- Eat well. Incorporate more fruits and veggies into your meals, if you’re able, and try to have a nutritious diet.
- Exercise. In general, physical activity can benefit both your physical and mental health. Before you start, though, it’s a good idea to check with your doctor to see if there’s anything you should avoid.
It’s also recommended that you reduce use of substances like alcohol, drugs, and tobacco and maintain a weight that’s healthy for your body.
There’s no right or wrong way to cope with breast cancer and what comes after surviving it. Finding ways to care for your overall health can be empowering and ultimately make the journey a little easier.
Everyone feels differently when it comes to sharing information about their cancer.
Some people seek comfort in numbers and want to be open with everyone around them. Others prefer to surround themselves with a close inner circle, or even keep their feelings and experiences to themselves.
How much you want to share and how much company you keep is up to you — and it’s OK for that to change over time.
You can choose to save the most personal details about your experience for those closest to you, or even keep them to yourself, and limit what you say to people you don’t know as well (like your co-workers).
Setting boundaries can help you feel more in control and give you a bit of breathing room on your survivorship journey. Communicating your needs, such as time for yourself, can help others understand and respect your boundaries.
The only people who really need to know about the specifics of your care and well-being are your cancer treatment team. They’re not allowed to share that information with anyone else without your explicit permission, so your privacy is protected.
Surviving breast cancer can be an emotionally complicated experience, but you can go through it with the support of others, if you choose.
No one understands this part of the journey as well as other breast cancer survivors. Joining a support group can help you feel more connected and less alone.
If you have any concerns about your cancer returning or the emotions you’re experiencing, talking with someone on your treatment team can help.
The doctors, nurses, and social workers at your cancer center or hospital can provide answers to questions and information about other supportive resources.

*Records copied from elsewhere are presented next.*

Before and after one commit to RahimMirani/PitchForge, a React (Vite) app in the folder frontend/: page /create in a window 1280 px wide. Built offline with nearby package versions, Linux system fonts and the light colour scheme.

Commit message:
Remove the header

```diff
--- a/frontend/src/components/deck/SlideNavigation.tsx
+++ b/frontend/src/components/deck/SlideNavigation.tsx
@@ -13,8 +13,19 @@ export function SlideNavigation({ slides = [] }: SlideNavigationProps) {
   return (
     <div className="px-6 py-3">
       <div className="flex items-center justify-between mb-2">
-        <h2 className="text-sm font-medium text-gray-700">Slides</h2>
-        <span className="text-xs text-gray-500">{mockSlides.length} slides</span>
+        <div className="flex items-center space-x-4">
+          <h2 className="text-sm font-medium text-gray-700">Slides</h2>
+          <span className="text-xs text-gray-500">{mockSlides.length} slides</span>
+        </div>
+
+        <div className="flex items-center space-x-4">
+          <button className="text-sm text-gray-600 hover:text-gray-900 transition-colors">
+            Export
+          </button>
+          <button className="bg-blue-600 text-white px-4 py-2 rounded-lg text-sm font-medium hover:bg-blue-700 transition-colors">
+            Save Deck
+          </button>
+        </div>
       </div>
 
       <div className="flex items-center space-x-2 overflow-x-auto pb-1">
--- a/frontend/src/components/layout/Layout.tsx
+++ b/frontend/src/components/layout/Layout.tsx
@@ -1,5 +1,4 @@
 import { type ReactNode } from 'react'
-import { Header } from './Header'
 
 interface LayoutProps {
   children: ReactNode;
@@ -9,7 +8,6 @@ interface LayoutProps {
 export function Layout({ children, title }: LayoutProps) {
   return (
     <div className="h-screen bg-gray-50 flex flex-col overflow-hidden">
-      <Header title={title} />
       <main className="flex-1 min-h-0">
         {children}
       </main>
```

Friends, family, and members of your community can also be part of your support team, if you wish.
Mental health professionals can provide talk therapy and a safe, private space for you to share your experiences. While those services can be pricey, free and low-cost therapy can be found through services like:
Moving into the role of breast cancer survivor after coping with the disease for months or years can come with physical and emotional changes. Carving out some space to work through your feelings can give you breathing room in this stage of your journey.
There are many sources of support for survivors, including:
- cancer care teams
- mental health professionals
- survivor support groups
- friends and family
- your community
Surviving breast cancer can be a deeply personal experience, but you don’t have to go through the challenges alone.